In the 19th century, industry in what became the state of Israel consisted mainly of small workshops that made farm implements. Today, the country manufactures everything from drugs to lasers to shoes, and the closest thing to farm implements are complex drip irrigation systems.
Everyone knows the big names in Israeli manufacturing, like Teva Pharmaceutical Industries and Ahava cosmetics, and there are others, just as successful on the world stage, that fly under the radar. The establishment of world-leading companies and brands like these marks a significant stage in a country’s development.
“BMW is Germany. Hermes is very French. Burberry is very British,” said Tim Calkins, a professor of marketing at Northwestern University’s Kellogg School of Business. “For some brands, location is a big part of the brand meaning. A strong brand can give a sense of pride to a country.”
Manufacturing generates almost a fifth of everything Israel produces in an average year, according to the Manufacturers’ Association of Israel. North America is Israel’s largest export market, with 30 percent, or $12.7 billion, of all exports, and Europe is close behind at 29 percent.
Even 40 years ago, Israel didn’t have the luxury of thinking about branding. Manufacturing had advanced, but until the 1970s most of the country’s resources were directed into economic necessities: food production, infrastructure and immigrant employment. Traditional industries such as food processing, textiles, furniture, pesticides, rubber and plastic products provided most of the country’s industrial output, according to the Ministry of Foreign Affairs.
The next phase of development concentrated on weapons manufacture due to various arms embargoes, and that in turn created the base for the high-tech industry that commands the limelight these days. But even as high-tech has exploded, manufacturing has grown, too, often from a base in Israel to production facilities around the world.
“No doubt, the good reputation of Israeli products and companies in countries around the world contributes a great deal to how Israel is perceived,” said Shraga Brosh, who heads the Manufacturers’ Association. “It is the Israeli industry’s commitment to assure that our products are not only competitive on a global scale but also leading in both their quality and innovative technology.”
For example, Strauss Group Food Products, the country’s second-largest food-and-beverage company, makes Sabra-brand hummus and other spreads. It also owns the Max Brenner Chocolate Bar chain, which has a bustling location on the Lower East Side, in addition to 36 others, and is an international corporation with 13,500 employees manufacturing in 21 countries.
Less visible is Delta Galil Industries, whose apparel products most people have worn, although they may not have known it. The company’s clientele includes retail giants such as Target, Wal-Mart, Calvin Klein, Nike, Maidenform and Tommy Hilfiger. Delta has design, development and manufacturing centers on four continents and employs 7,000 people.
Israeli manufacturing also has its grittier side. ICL is one of the world’s leading fertilizer and specialty chemical companies, with a monopoly on certain Dead Sea and Negev Desert extraction concessions. Palram Plastic Products makes polycarbonate, PVC and other thermoplastic sheets for industries such as construction and graphics.
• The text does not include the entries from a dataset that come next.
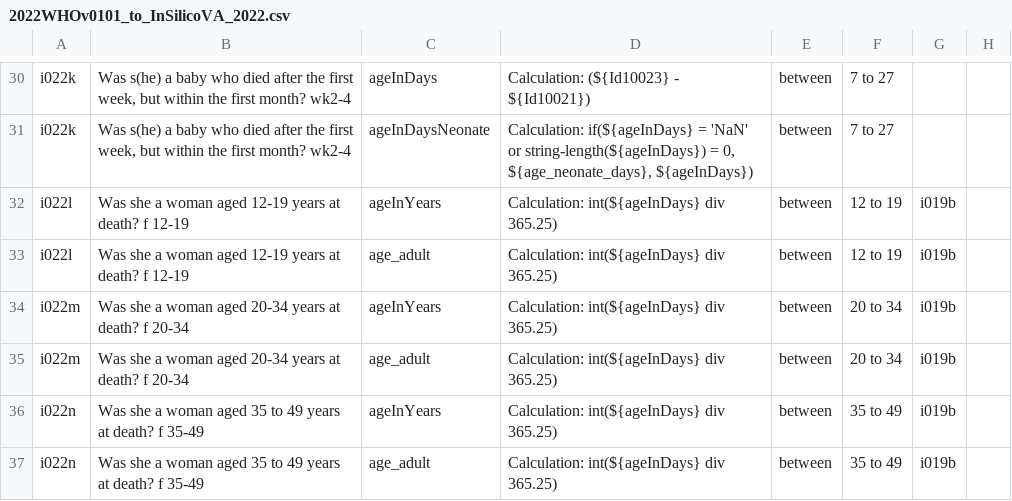
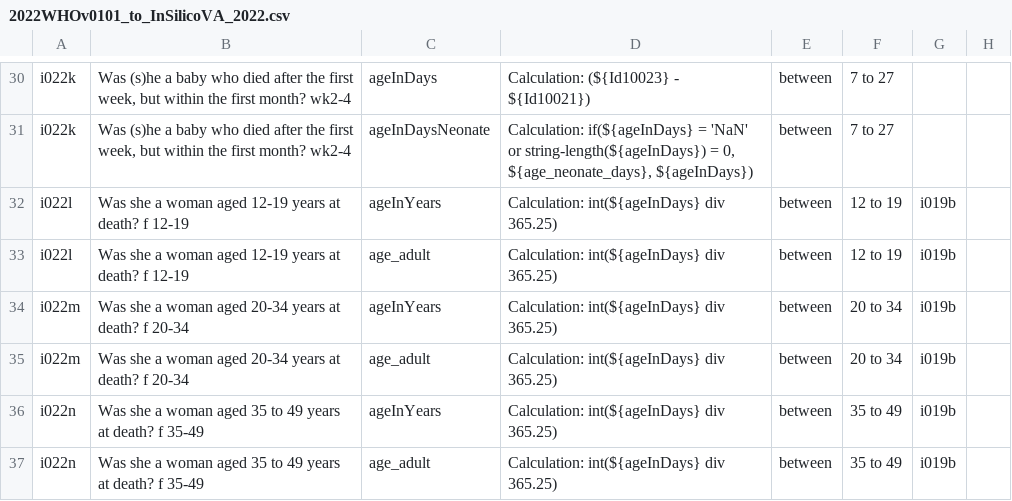
Before and after one commit to verbal-autopsy-software/pyCrossVA, a CSV file: pycrossva/resources/mapping_configuration_files/2022WHOv0101_to_InSilicoVA_2022.csv, drawn as a sheet; only a part is shown, gaps mark what is left out; the diff covers the shown part only; the diff names each change by its address in the sheet, - before the commit and + after, or states it on an @@ line.

```diff
--- a/pycrossva/resources/mapping_configuration_files/2022WHOv0101_to_InSilicoVA_2022.csv
+++ b/pycrossva/resources/mapping_configuration_files/2022WHOv0101_to_InSilicoVA_2022.csv
-B30:B31: Was s(he) a baby…
+B30:B31: Was (s)he a baby…
```
Also changed, not shown: 12 added rows, 11 removed rows and 25 edited cells elsewhere in this file.
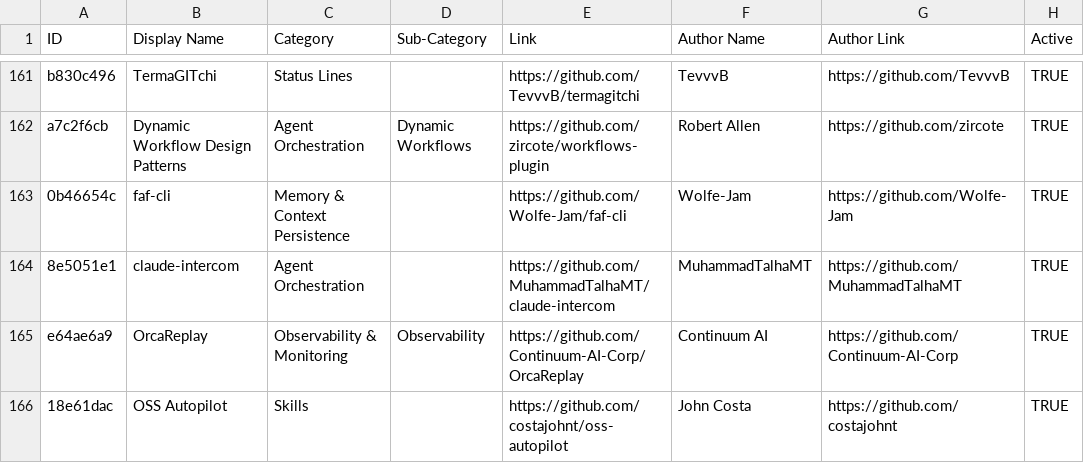
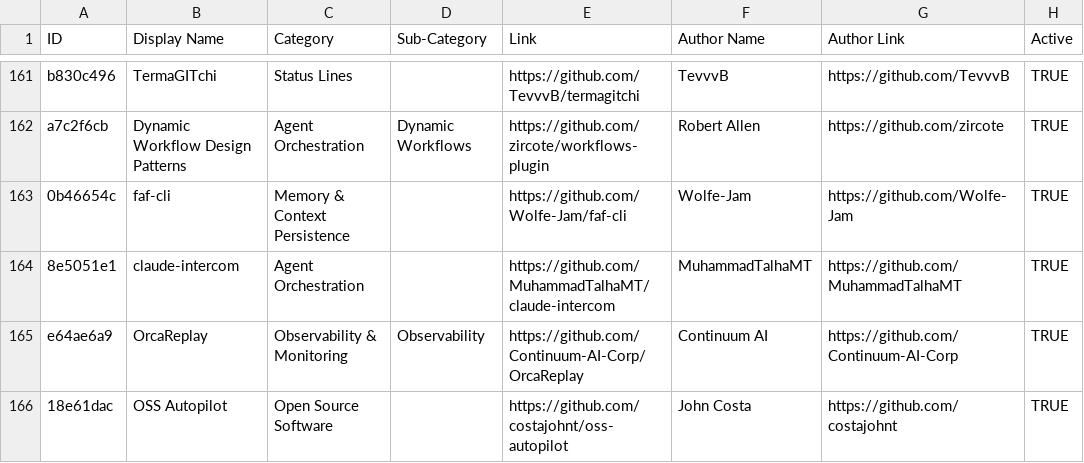
Before and after one commit to hesreallyhim/awesome-claude-code, a CSV file: THE_RESOURCES_TABLE_NEW.csv, drawn as a sheet; only a part is shown, gaps mark what is left out; the diff names each change by its address in the sheet, - before the commit and + after, or states it on an @@ line.

Commit message:
Add category OSS (#2782)
* add OSS category

* move resource

```diff
--- a/THE_RESOURCES_TABLE_NEW.csv
+++ b/THE_RESOURCES_TABLE_NEW.csv
-C166 (Category): Skills
+C166 (Category): Open Source Software
```
Also changed, not shown: 5 other files.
And then of course there are high-flying consumer product brand names like Naot, which makes footwear; Ahava, maker of cosmetics with Dead Sea ingredients and Gottex, the high-fashion swimsuit manufacturer.
Such companies aren’t as big as Teva, which operates in 60 countries, but they play an important role in shaping Israel’s image. Nations have long defined themselves by their manufacturing: The production of luxury goods has shaped French identity, for example, at least as far back as the days of the Sun King, who nurtured those industries in the belief that the sale of shoes and Champagne would help him dominate Europe.
Like 17th-century France, modern Israel is known for the export of footwear — sandals — and edibles like hummus. And in just decades the country has developed to the point that it has its own brand, one that mainly plays off the country’s rugged beauty, wholesome natural products and active lifestyle.
“There’s no question that Israel is bolstered by some of its strong brands,” Calkins said. “They reflect back on the country, and the country reflects on the brand. It enhances both.”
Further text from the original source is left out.